The 2012/05/25 at 05:30
Marie Luginsland, in Spires
“At least one woman in the final selection.” This is what major German companies demand today from Christine Stimpel, Managing Partner of the firm Heidrick & Struggles and Germany Chairman for the AESC (Association of Executive Search Consultants). “Pressure doesn’t come so much from current public discussion as from the will of industries themselves. They really want to take up the challenge and to introduce more women to their upper management,” she notes. She states that “demand is all the more pressing when it’s a matter of filling chairs in executive boards. In such cases, it is often a matter of finding a female candidate exclusively.”

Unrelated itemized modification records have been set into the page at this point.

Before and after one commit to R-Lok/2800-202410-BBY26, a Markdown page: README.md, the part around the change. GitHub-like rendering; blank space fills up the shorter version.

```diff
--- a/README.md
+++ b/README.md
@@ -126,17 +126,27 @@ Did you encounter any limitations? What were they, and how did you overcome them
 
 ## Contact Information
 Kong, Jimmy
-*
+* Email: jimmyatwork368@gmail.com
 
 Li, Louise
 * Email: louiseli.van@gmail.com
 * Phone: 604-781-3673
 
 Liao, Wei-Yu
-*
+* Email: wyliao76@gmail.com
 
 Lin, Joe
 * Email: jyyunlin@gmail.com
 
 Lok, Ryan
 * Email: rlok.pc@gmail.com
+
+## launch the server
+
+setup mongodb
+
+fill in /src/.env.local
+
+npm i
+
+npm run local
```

Generally speaking, these demands are transversal for all branches with the exception of certain sectors such as automobiles or the energy sector, which remain the preserve of males. In addition, as Christine Stimpel points out, it is more and more common that “the contract between the company and the recruitment firm stipulate the presentation of women in the final selection”.
This is nothing short of a revolution as Germany still lags behind in terms of gender equality. As revealed by an OECD survey at the start of March, a 22% gap separates male and female salaries in Germany, whereas the figure is an average of 16% in industrialised countries. And this is without taking into account the issue of female access to positions of responsibility. Out of the thirty companies listed on the DAX (German CAC 40), only nine executive board positions are held by women, and two of these date from this month only!

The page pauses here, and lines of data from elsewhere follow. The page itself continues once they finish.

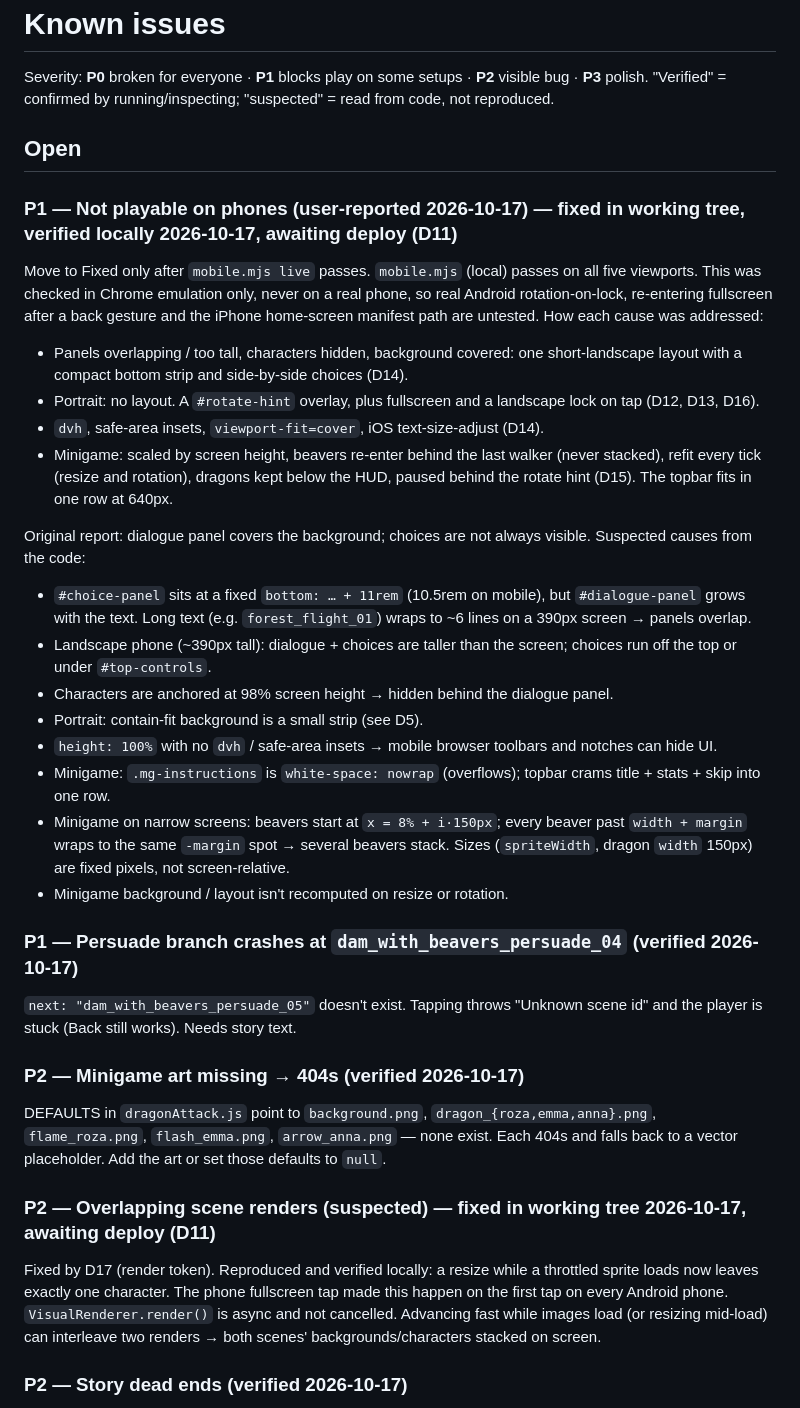
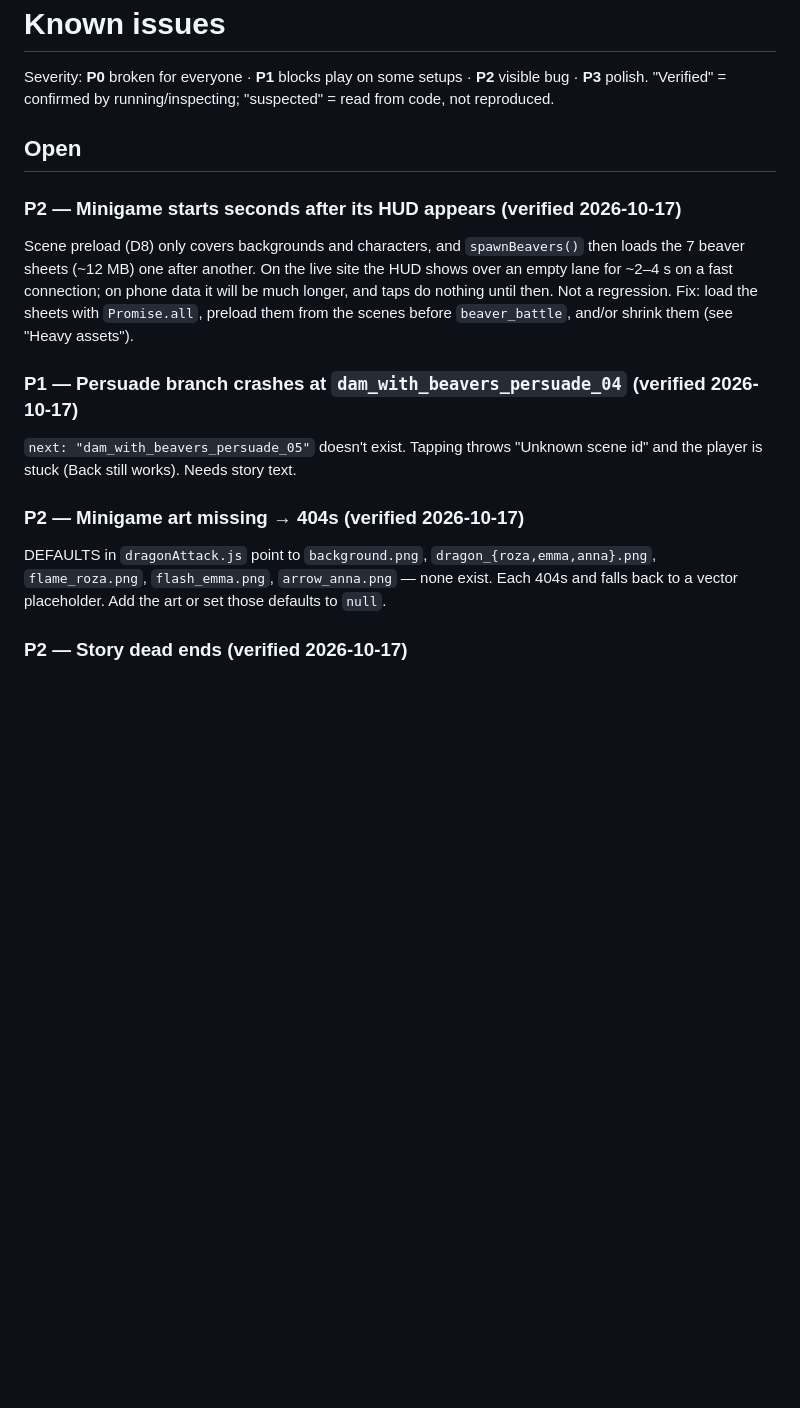
Before and after one commit to sara-wokounova/draci-jezdkyne, a Markdown page: .claude/issues.md, the part around one of its changes. GitHub-like rendering; blank space fills up the shorter version.

Commit message:
issues: phone play and render fix verified live; add minigame load delay

```diff
--- a/.claude/issues.md
+++ b/.claude/issues.md
@@ -5,38 +5,13 @@ Severity: **P0** broken for everyone · **P1** blocks play on some setups · **P
 
 ## Open
 
-### P1 — Not playable on phones (user-reported 2026-10-17) — fixed in working tree, verified locally 2026-10-17, awaiting deploy (D11)
-Move to Fixed only after `mobile.mjs live` passes. `mobile.mjs` (local) passes on
-all five viewports. This was checked in Chrome emulation only, never on a real
-phone, so real Android rotation-on-lock, re-entering fullscreen after a back
-gesture and the iPhone home-screen manifest path are untested.
-How each cause was addressed:
-- Panels overlapping / too tall, characters hidden, background covered: one
-  short-landscape layout with a compact bottom strip and side-by-side choices (D14).
-- Portrait: no layout. A `#rotate-hint` overlay, plus fullscreen and a landscape
-  lock on tap (D12, D13, D16).
-- `dvh`, safe-area insets, `viewport-fit=cover`, iOS text-size-adjust (D14).
-- Minigame: scaled by screen height, beavers re-enter behind the last walker
-  (never stacked), refit every tick (resize and rotation), dragons kept below the HUD,
-  paused behind the rotate hint (D15). The topbar fits in one row at 640px.
-
-Original report: dialogue panel covers the background; choices are not always visible.
-Suspected causes from the code:
-- `#choice-panel` sits at a fixed `bottom: … + 11rem` (10.5rem on mobile), but
-  `#dialogue-panel` grows with the text. Long text (e.g. `forest_flight_01`)
-  wraps to ~6 lines on a 390px screen → panels overlap.
-- Landscape phone (~390px tall): dialogue + choices are taller than the
-  screen; choices run off the top or under `#top-controls`.
-- Characters are anchored at 98% screen height → hidden behind the dialogue panel.
-- Portrait: contain-fit background is a small strip (see D5).
-- `height: 100%` with no `dvh` / safe-area insets → mobile browser toolbars and
-  notches can hide UI.
-- Minigame: `.mg-instructions` is `white-space: nowrap` (overflows); topbar
-  crams title + stats + skip into one row.
-- Minigame on narrow screens: beavers start at `x = 8% + i·150px`; every beaver
-  past `width + margin` wraps to the same `-margin` spot → several beavers stack.
-  Sizes (`spriteWidth`, dragon `width` 150px) are fixed pixels, not screen-relative.
-- Minigame background / layout isn't recomputed on resize or rotation.
+### P2 — Minigame starts seconds after its HUD appears (verified 2026-10-17)
+Scene preload (D8) only covers backgrounds and characters, and `spawnBeavers()`
+then loads the 7 beaver sheets (~12 MB) one after another. On the live site the
+HUD shows over an empty lane for ~2–4 s on a fast connection; on phone data it
+will be much longer, and taps do nothing until then. Not a regression. Fix: load
+the sheets with `Promise.all`, preload them from the scenes before `beaver_battle`,
+and/or shrink them (see "Heavy assets").
 
 ### P1 — Persuade branch crashes at `dam_with_beavers_persuade_04` (verified 2026-10-17)
 `next: "dam_with_beavers_persuade_05"` doesn't exist. Tapping throws
@@ -46,14 +21,6 @@ Suspected causes from the code:
 DEFAULTS in `dragonAttack.js` point to `background.png`, `dragon_{roza,emma,anna}.png`,
 `flame_roza.png`, `flash_emma.png`, `arrow_anna.png` — none exist. Each 404s and
 falls back to a vector placeholder. Add the art or set those defaults to `null`.
-
-### P2 — Overlapping scene renders (suspected) — fixed in working tree 2026-10-17, awaiting deploy (D11)
-Fixed by D17 (render token). Reproduced and verified locally: a resize while a
-throttled sprite loads now leaves exactly one character. The phone fullscreen tap
-made this happen on the first tap on every Android phone.
-`VisualRenderer.render()` is async and not cancelled. Advancing fast while
-images load (or resizing mid-load) can interleave two renders → both scenes'
-backgrounds/characters stacked on screen.
 
 ### P2 — Story dead ends (verified 2026-10-17)
 `flooded_town` has no `next`/`choices`: the story just stops, and the "continue"
```
Also changed, not shown: other parts of .claude/issues.md (+15 -0 lines).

Still decried in the 1990s, female quotas – practically considered offensive at that time – are today considered to be a beneficial measure for bringing women access to upper-level positions in a country where a shortage in qualified labour can be sorely felt.
Always having had trouble shedding its image as a country where females guard the family hearths, Germany is nevertheless changing, little by little. As part of its evolution, Deutsche Telekom set an example by announcing that by 2013, on an international level, 30% of its middle and upper management positions would be held by women. A close watch on these measures, accompanied by crèche availability and flexible working times, is being kept by other German groups such as HypoVereinsbank. Or else the Metro group, which also wishes to see, in the next two and a half years, 25% of its management positions held by women.

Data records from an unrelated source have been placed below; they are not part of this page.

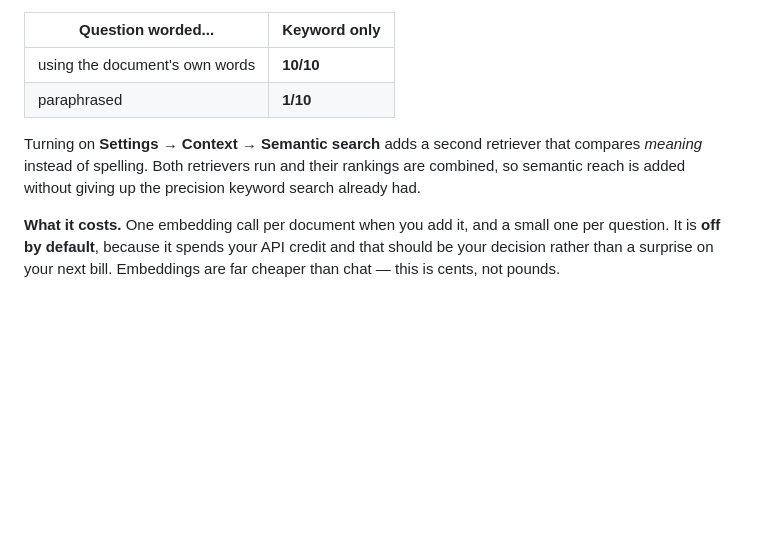
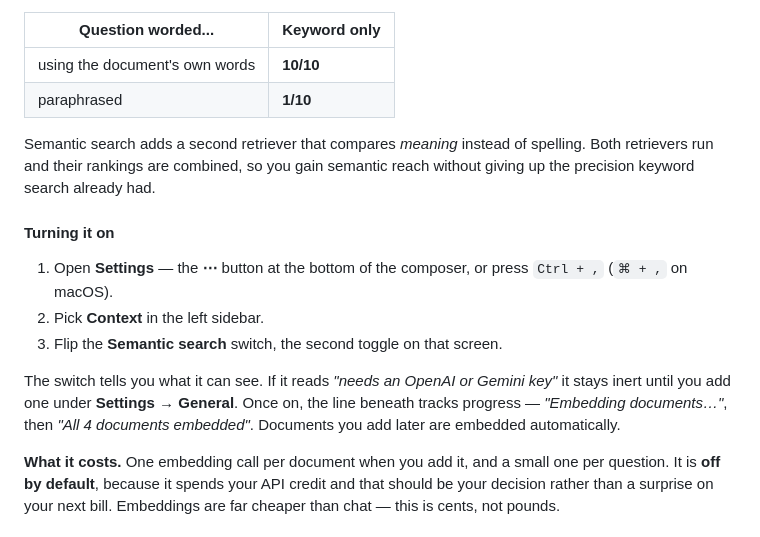
Before and after one commit to itz-sayak/Veil, a Markdown page: README.md, the part around the change. Drawn GitHub-style; blank space fills up the shorter version.

Commit message:
README: say where to actually turn semantic search on
The feature was described without ever saying which screen it lives on, so
someone reading about it had no way to go and use it.

Adds numbered steps for both ways into Settings, names the sidebar section and
the switch, and explains what the status line beneath it means — including the
inert state when no key can produce embeddings, and where to add one.

Steps checked against the shipped markup rather than written from memory:
the button title, the keyboard shortcut, the sidebar label, and that Semantic
search really is the second toggle on that screen.

```diff
--- a/README.md
+++ b/README.md
@@ -43,7 +43,15 @@ That gap is measurable. On a ten-passage handbook where every fact can be asked
 | using the document's own words | **10/10** |
 | paraphrased | **1/10** |
 
-Turning on **Settings → Context → Semantic search** adds a second retriever that compares *meaning* instead of spelling. Both retrievers run and their rankings are combined, so semantic reach is added without giving up the precision keyword search already had.
+Semantic search adds a second retriever that compares *meaning* instead of spelling. Both retrievers run and their rankings are combined, so you gain semantic reach without giving up the precision keyword search already had.
+
+#### Turning it on
+
+1. Open **Settings** — the **⋯** button at the bottom of the composer, or press `Ctrl + ,` (`⌘ + ,` on macOS).
+2. Pick **Context** in the left sidebar.
+3. Flip the **Semantic search** switch, the second toggle on that screen.
+
+The switch tells you what it can see. If it reads *"needs an OpenAI or Gemini key"* it stays inert until you add one under **Settings → General**. Once on, the line beneath tracks progress — *"Embedding documents…"*, then *"All 4 documents embedded"*. Documents you add later are embedded automatically.
 
 **What it costs.** One embedding call per document when you add it, and a small one per question. It is **off by default**, because it spends your API credit and that should be your decision rather than a surprise on your next bill. Embeddings are far cheaper than chat — this is cents, not pounds.
 
```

Christine Stimple states that she experiences no difficulties in suggesting suitable female candidates to her clients. “We have on our registers over 12,000 women who entirely meet the criteria of these positions remunerated at upwards of 180,000 euros. These are candidates aged over 35 years, with doctorates and international experience,” she describes. The only obstacle standing in the way of companies is scepticism about female career paths that are often much less linear than those of their male rivals.